The publications involved in his thesis are:

6-    Concentration-driven reverse membrane bioreactor for diffusion-based fermentation of highly inhibitory lignocellulosic hydrolysate


Thursday, February 21, 2019

PhD thesis: New plates and films from apple pomace and citrus wastes

Do you like orange or apple juice? Do you know while making those juices, half of the apple or orange weight is ended in the wastes? There are some research about these materials to convert it to e.g. ethanol or biogas. On the other hand, there is large global problem with plastics in the world.  Therefore, Veronika Batori tried to produce some replacement for plastics from citrus wastes and apple pomace, and she worked to make new materials and biofilms out of them in her PhD thesis that has title "Fruit wastes to biomaterials: Development of biofilms and 3D objects in a circular economy system". She published several papers is defending her thesis tomorrow. We wish her good luck!

The papers are about:

  1. Production of pectin-cellulose biofilms: A new approach for citrus waste recycling
  2. Synthesis and characterization of maleic anhydride-grafted orange waste for potential use in biocomposites
  3. Anaerobic degradation of bioplastics: a review
  4. The effect of glycerol, sugar and maleic anhydride on the mechanical properties of pectin-cellulose based biofilms produced from orange waste
  5. Development of Bio-Based Films and 3D Objects from Apple Pomace

Sunday, January 6, 2019

Flaring natural gas and producing biogas?

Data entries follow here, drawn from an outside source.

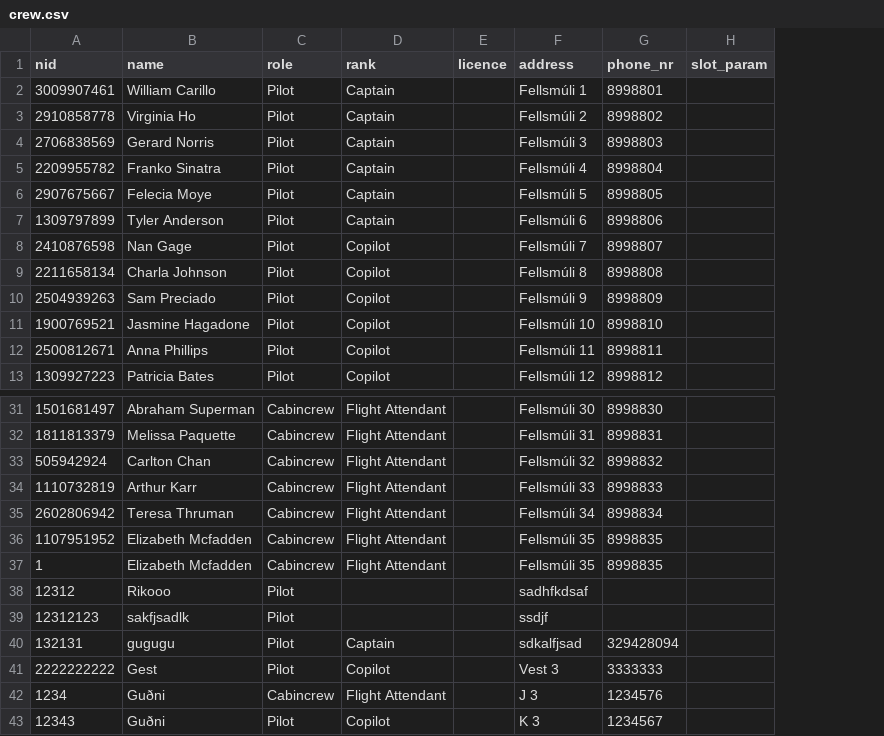
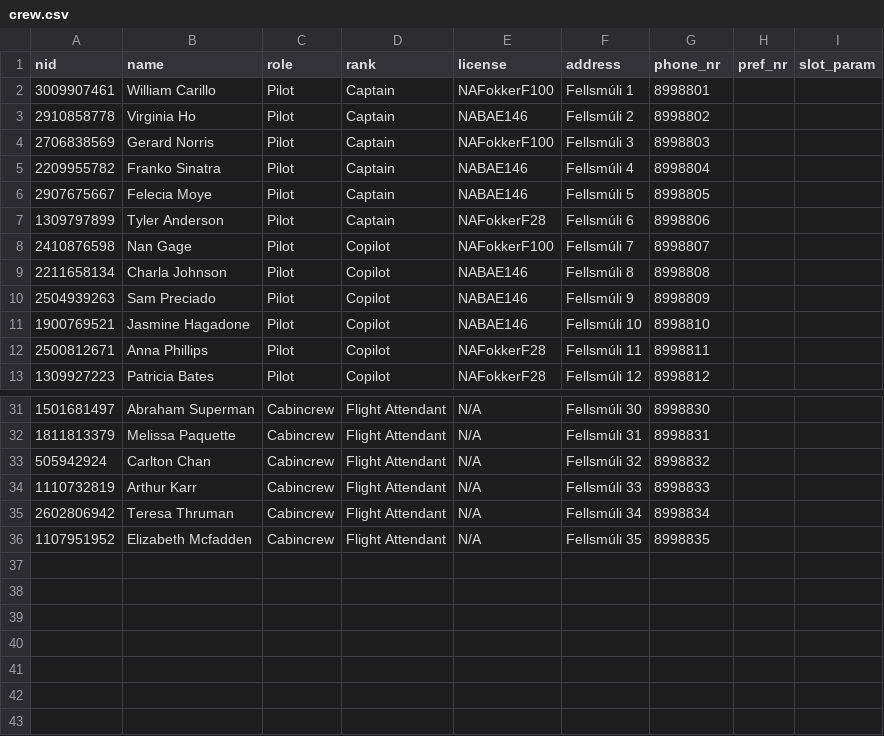
Before and after one commit to riko-efendi/NaN-Air-H7, a CSV file: _PROJECT/files/crew.csv, drawn as a sheet; only a part is shown, gaps mark what is left out; removed rows and columns are numbered as before the commit, all else as after; the diff names each change by its address in the sheet, - before the commit and + after, or states it on an @@ line.

Commit message:
Correct crews info
Took out the

```diff
--- a/_PROJECT/files/crew.csv
+++ b/_PROJECT/files/crew.csv
-column E (licence), empty
+column E (license), rows 2-13: NAFokkerF100 | NABAE146 | NAFokkerF100 | NABAE146 | NABAE146 | NAFokkerF28 | NAFokkerF100 | NABAE146 | NABAE146 | NABAE146 | NAFokkerF28 | NAFokkerF28; rows 31-36: all N/A
+column H (pref_nr), empty
-row 37: 1 | Elizabeth Mcfadden | Cabincrew | Flight Attendant |  | Fellsmúli 35 | 8998835
-row 38: 12312 | Rikooo | Pilot |  |  | sadhfkdsaf
-row 39: 12312123 | sakfjsadlk | Pilot |  |  | ssdjf
-row 40: 132131 | gugugu | Pilot | Captain |  | sdkalfjsad | 329428094
-row 41: 2222222222 | Gest | Pilot | Copilot |  | Vest 3 | 3333333
-row 42: 1234 | Guðni | Cabincrew | Flight Attendant |  | J 3 | 1234576
-row 43: 12343 | Guðni | Pilot | Copilot |  | K 3 | 1234567
```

Russia, Iraq, Iran and USA flared (or just burned) natural gas in one year 19.9, 17.8, 17.7 and 9.5 billion m3, respectively. It means these four countries burned 2058 m3 natural gas every second. It results in 127 million tons of CO2 per year that goes to atmosphere and its energy content that is lost is 714 TWh or 61 million tones oil equivalent (mtoe). These numbers can be compared with the total energy production from biofuels and wastes in the world that is ca 132 mtoe after all the efforts in the world. It is a disappointing fact where politicians put political disputes before environmental disasters  and human life.